> [Source data]:

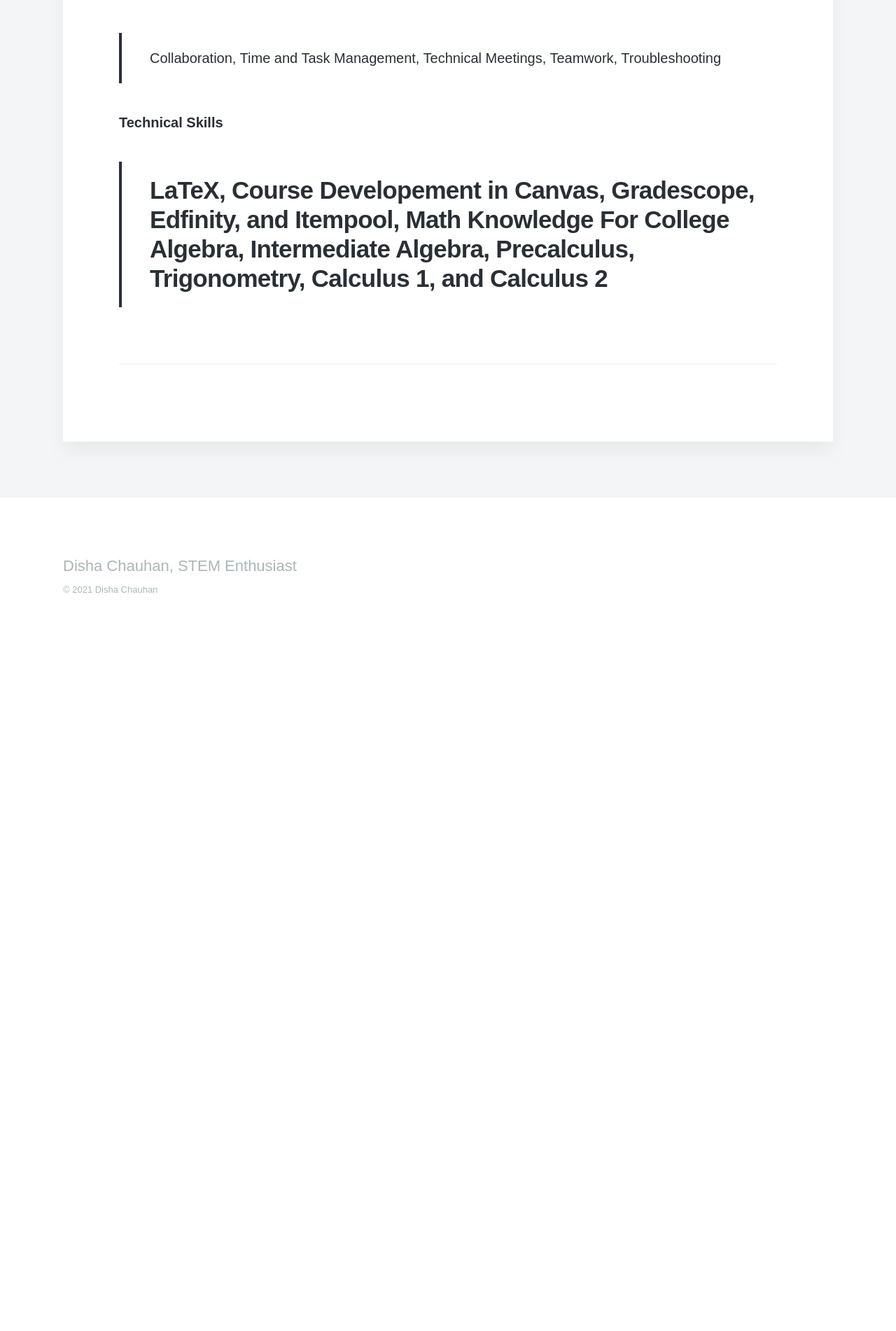
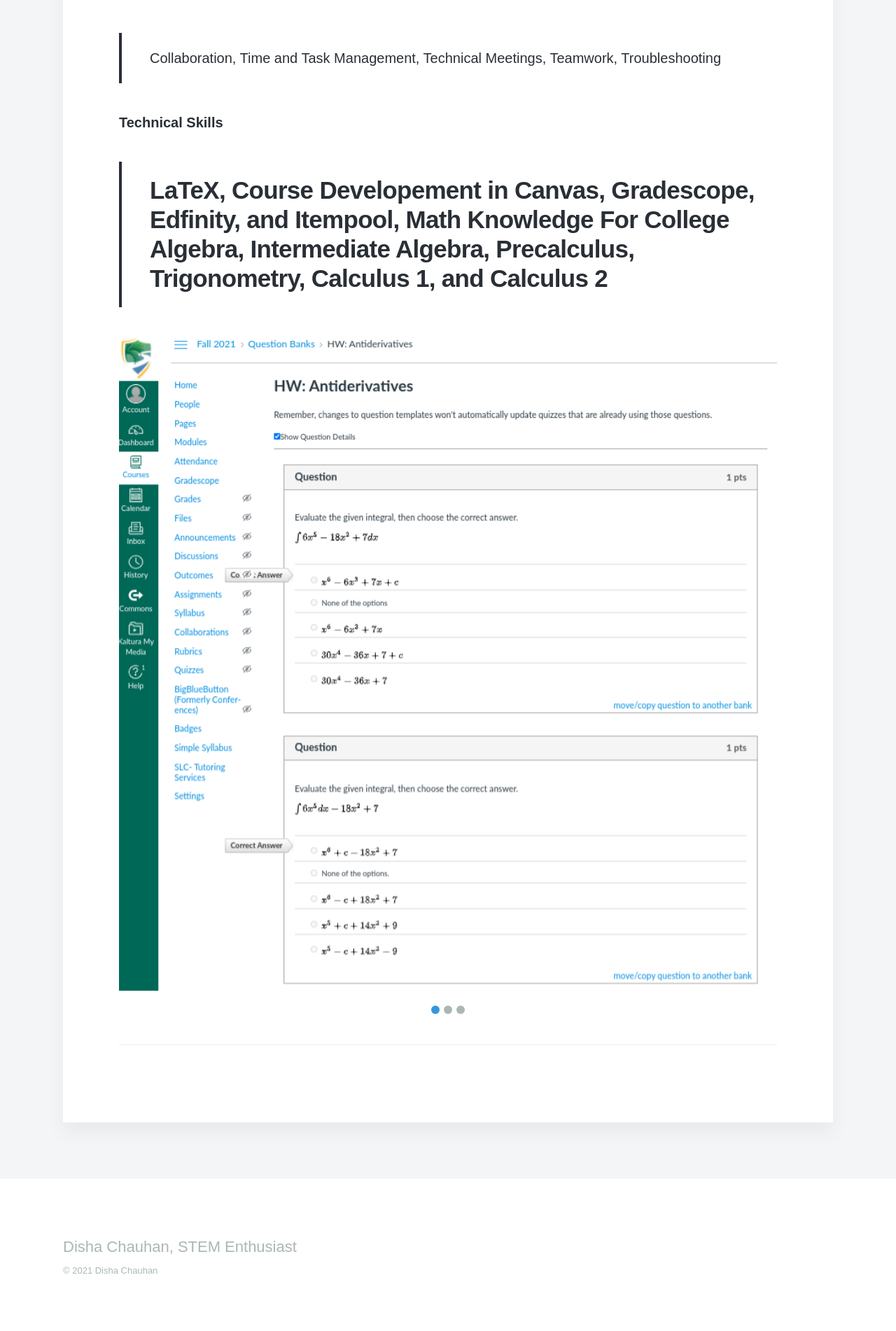
Before and after one commit to disha-22/disha-22.github.io, a Jekyll site: the page built from _projects/edfinity.md, in a window 1280 px wide. Shown: the part 1004-2906 px from the top of the page at 70% size. Built offline with Jekyll 4.4.1, drawn with Linux system fonts in a browser that asks for light colours; nearby versions of some CDN libraries; some web fonts are replaced; before the commit the page ends 1933 px from its top, so only the background shows below that.

Commit message:
Update edfinity.md

```diff
--- a/_projects/edfinity.md
+++ b/_projects/edfinity.md
@@ -22,8 +22,9 @@ Paid intern at Edfinity, an educational technology platform funded by the Nation
 
 
 <div class="gallery" data-columns="1">
-
+	<img src="/images/s2.png">
+	<img src="/images/s1.PNG">
+	<img src="/images/s3.PNG">
 </div>
 
-
 ---
```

> [Activity]:
Every entry, word for word, should be given again; the pictures are not part of the copy.

> [Exercise answer]:
Before and after one commit to disha-22/disha-22.github.io, a Jekyll site: the page built from _projects/edfinity.md, in a window 1280 px wide. Shown: the part 1004-2906 px from the top of the page at 70% size. Built offline with Jekyll 4.4.1, drawn with Linux system fonts in a browser that asks for light colours; nearby versions of some CDN libraries; some web fonts are replaced; before the commit the page ends 1933 px from its top, so only the background shows below that.

Commit message:
Update edfinity.md

```diff
--- a/_projects/edfinity.md
+++ b/_projects/edfinity.md
@@ -22,8 +22,9 @@ Paid intern at Edfinity, an educational technology platform funded by the Nation
 
 
 <div class="gallery" data-columns="1">
-
+	<img src="/images/s2.png">
+	<img src="/images/s1.PNG">
+	<img src="/images/s3.PNG">
 </div>
 
-
 ---
```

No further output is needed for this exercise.